Chicago Public Schools will build a reporting system for incidents of racism and bias in schools, the district announced Thursday. Much of the work will focus on training and nondisciplinary solutions at the school level, but the district will investigate more serious incidents.
The program is called Transforming Bias-Based Harm and will include training for students and some staff on recognizing implicit bias and microaggressions. The district defines such actions as “everyday verbal, nonverbal, and environmental slights, snubs, or insults, whether intentional or unintentional,” based on a person’s race, sexual orientation, and gender identity.
This past fall, students at some of the district’s selective high schools began using social media to document instances of racism at their schools. They shared stories involving racial slurs, bullying, and racial profiling by school security officers.

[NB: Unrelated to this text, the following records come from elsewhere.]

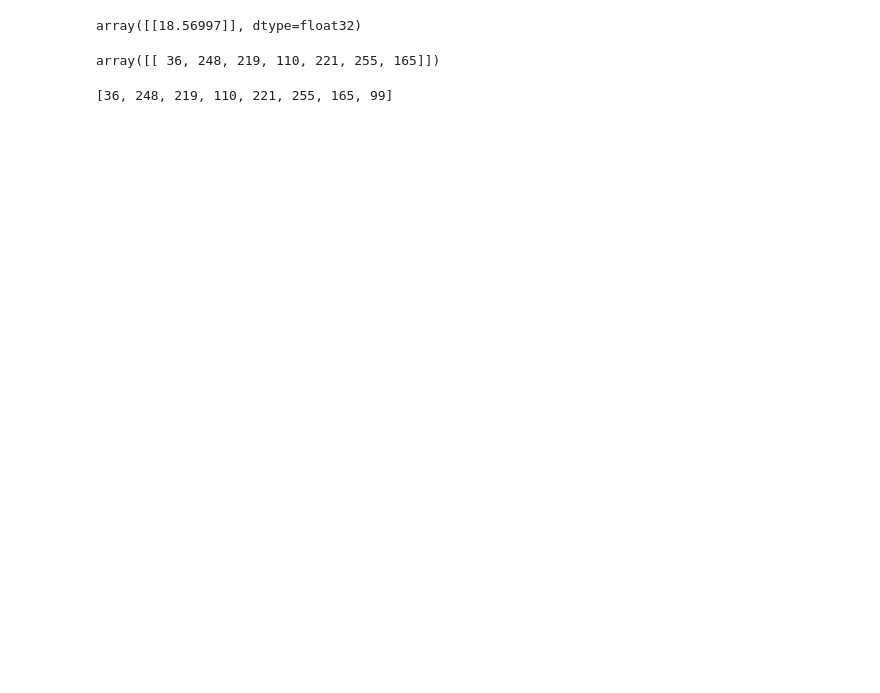
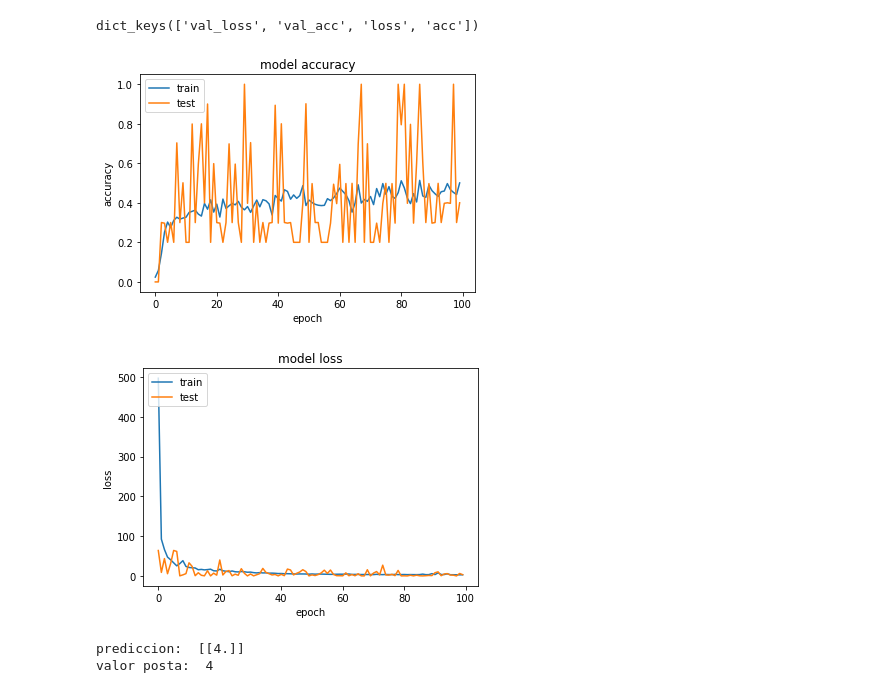
Before and after one commit to jamesluc007/DeepLearningInternship, a Jupyter notebook: IA/Keras/LSTM-FakePixelsPrediction/First/Untitled.ipynb, the cells around one changed output. Cells and saved outputs as stored; diff of their text form; code cells hidden in the pictures; blank space fills up the shorter version.

```diff
--- a/IA/Keras/LSTM-FakePixelsPrediction/First/Untitled.ipynb
+++ b/IA/Keras/LSTM-FakePixelsPrediction/First/Untitled.ipynb
@@ -166,12 +178,13 @@ rx_test = rx_test.reshape(10000,7)
 # %%
 #DEFINICION DE ARQUITECTURA DE RED NEURONAL - TERCER INTENTO
 
-input_dim = 256 #es el numero de entrada posible mas grande + 1, segun documentacion de keras
 model = Sequential() #Creo la red neuronal
-model.add(Embedding(input_dim, output_dim=128, input_length=7)) #Agrego la capa embedding. Suele ser la primer capa de un red en keras, siempre.
-model.add(LSTM(128))
-# el argumento return_sequences=True en la capa LSTM, devuelve una secuencia completa
+#input_dim = 256 #es el numero de entrada posible mas grande + 1, segun documentacion de keras
+#model.add(Embedding(input_dim, output_dim=256, input_length=7)) #Agrego la capa embedding. Suele ser la primer capa de un red en keras, siempre.
+model.add(LSTM(200, activation='relu', input_shape=(7,1))) #7 entradas de 1 caracteristica cada una. Cuando agregue los azules
+#y rojos, en vez de 1 va a ser 3
+
+
+model.add(Dense(100, activation='relu'))
 model.add(Dropout(0.5)) #Agrego capa de Dropout
-model.add(Dense(128, activation='relu'))
-model.add(Dense(32, activation='relu'))
 model.add(Dense(1, activation='relu'))
@@ -179,7 +196,7 @@ model.add(Dense(1, activation='relu'))
 #COMPILACION DE LA RED
 
 
-optimizador = RMSprop(lr=0.01, rho=0.9, epsilon=None, decay=0.0)
+optimizador = RMSprop(lr=0.001, rho=0.9, epsilon=None, decay=0.0)
 #optimizador = keras.optimizers.Adadelta(lr=1.0, rho=0.95, epsilon=None, decay=0.0)
 model.compile(loss='mean_squared_error',
               optimizer=optimizador,
@@ -208,11 +221,15 @@ _________________________________________________________________
 # %%
 #ENTRENAMIENTO DE LA RED
 #model.fit(r_train, r_train, batch_size=1000, epochs=100)
-model.fit(rx_train, ry_train, batch_size=50 ,epochs=1000)
+history = model.fit(rx_train, ry_train, validation_data=(rx_test, ry_test) ,epochs=20)
 # model.save_weights('first_try.h5') # 26% de accuracy pero mal implementada la red
 # model.save_weights('second_try.h5') # 4.74% de accuracy, mejor implementada
-model.save_weights('third_try.h5')
-model.save('tercer_intento')
+#model.save_weights('third_try.h5') #
+#model.save('tercer_intento') #84 % de accuracy en el train y 30% en el test. Tremendo Overfitting
+#model.save_weights('fourth_try.h5') #50% en el train y 40% en el test. Parece poco pero en realidad es muy buen accuracy
+#model.save('cuarto_intento')
+model.save_weights('fifth_try.h5') #el modelo es igual al cuarto intento pero activando la capa de DropOut
+model.save('quinto_intento')
 score = model.evaluate(rx_test, ry_test)
 score
 # %% [output]
@@ -237,4 +253,32 @@ Epoch 1000/1000
+# %%
+# list all data in history
+print(history.history.keys())
+# summarize history for accuracy
+plt.plot(history.history['acc'])
+plt.plot(history.history['val_acc'])
+plt.title('model accuracy')
+plt.ylabel('accuracy')
+plt.xlabel('epoch')
+plt.legend(['train', 'test'], loc='upper left')
+plt.show()
+# summarize history for loss
+plt.plot(history.history['loss'])
+plt.plot(history.history['val_loss'])
+plt.title('model loss')
+plt.ylabel('loss')
+plt.xlabel('epoch')
+plt.legend(['train', 'test'], loc='upper left')
+plt.show()
+# %% [output]
+dict_keys(['val_loss', 'val_acc', 'loss', 'acc'])
+[figure, added]
+[figure, added]
 # %%
+#AHORA PRUEBO CON VALORES FUERA DEL DATASET DE TRAINING
+#(correr este bloque repetidas veces y verificar que la prediccion y el valor verdadero se parecen)
+
+X = pixels()
+X.fillWithPixels()
 Z = [0,0,0,0,0,0,0,0]
 Z[0] = X[0].R
 Z[1] = X[1].R
@@ -244,18 +288,11 @@ Z[4] = X[4].R
 Z[5] = X[5].R
 Z[6] = X[6].R
 Z[7] = X[7].R
-#entrada = np.array([[Z[0],Z[1],Z[2],Z[3],Z[4],Z[5],Z[6]],[Z[0],Z[1],Z[2],Z[3],Z[4],Z[5],Z[6]],[Z[0],Z[1],Z[2],Z[3],Z[4],Z[5],Z[6]],[Z[0],Z[1],Z[2],Z[3],Z[4],Z[5],Z[6]],[Z[0],Z[1],Z[2],Z[3],Z[4],Z[5],Z[6]],[Z[0],Z[1],Z[2],Z[3],Z[4],Z[5],Z[6]],[Z[0],Z[1],Z[2],Z[3],Z[4],Z[5],Z[6]]])
 entrada = np.array([Z[0],Z[1],Z[2],Z[3],Z[4],Z[5],Z[6]])
-entrada = entrada.reshape(1,7)
-Y = model.predict(entrada)
-Y
+entrada = entrada.reshape(1,7,1)
+Y = np.round(model.predict(entrada))
+print("prediccion: ",Y)
+print("valor posta: ",Z[7])
 # %% [output]
-array([[18.56997]], dtype=float32)
+prediccion:  [[4.]]
+valor posta:  4
-# %%
-entrada
-# %% [output]
-array([[ 36, 248, 219, 110, 221, 255, 165]])
-# %%
-Z
-# %% [output]
-[36, 248, 219, 110, 221, 255, 165, 99]
```
Also changed, not shown: parts of 12 cells of this notebook, 7 other files.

The district said that students and families would be able to start reporting incidents of perceived bias on the CPS website or by emailing firstname.lastname@example.org.
District officials Thursday did not offer many specifics about how educators would address harmful behavior among students but said cases would be referred to counselors and social workers. In addition, officials said schools would be encouraged to use restorative justice practices, such as peace circles and mediation, rather than punitive ones. More serious allegations will be investigated by the Office of Student Protections, or OSP, which formed in 2018 to investigate cases of sexual abuse.
The effort will include student input — something some student groups said was lacking during the social-justice protests of 2020.
“Our students’ bravery in standing up and speaking out against injustice was a call to action for our team and the entire district,” said Debra Spraggins, OSP’s director of investigations.
The announcement Thursday included a virtual panel discussion with four students.
“An important part of a partnership between students and staff is learning to stay away from tokenism, and really valuing students and knowing what equality in a partnership is, versus just reaching out every once in a while or ignoring voices when it really matters,” said Corinne Salter, a Whitney Young senior who was on the panel.
CPS is partnering with the Los Angeles-based Born This Way Foundation on a fellowship program for rising CPS 10th to 12th grade students. The Civil Rights Summer Fellowship is a paid, 30-hour program that will let students shape the new reporting effort and suggest ways for schools to respond to bias incidents. Applications for the fellowship are due Thursday, June 10.
The Born This Way Foundation was founded in 2012 by the pop star Lady Gaga and her mother, and it focuses on youth mental health. Taylor Parker, a Born This Way program associate based in Indianapolis, will help oversee the fellowship.
Following the summer program, OSP will unveil a preliminary version of its plans and ask for public feedback before the pilot program begins during the 2021-22 school year.
The goal is to create school communities where students such as Salter feel protected from the effects of bias. “If administration and school systems kind of make that claim ahead of time — that we protect our students, and we care for these students, and we’re not going to stand for any injustices — that makes a very big difference,” Salter said.
The school board also is weighing a culturally responsive education policy that, if passed, would prioritize curriculum and texts that reflect the diversity of students’ experiences and cultures, require all employees to undergo annual anti-racism and anti-bias training, establish diversity goals in hiring across departments, and form an equity task force to review district policies. The public has until June 18 to comment.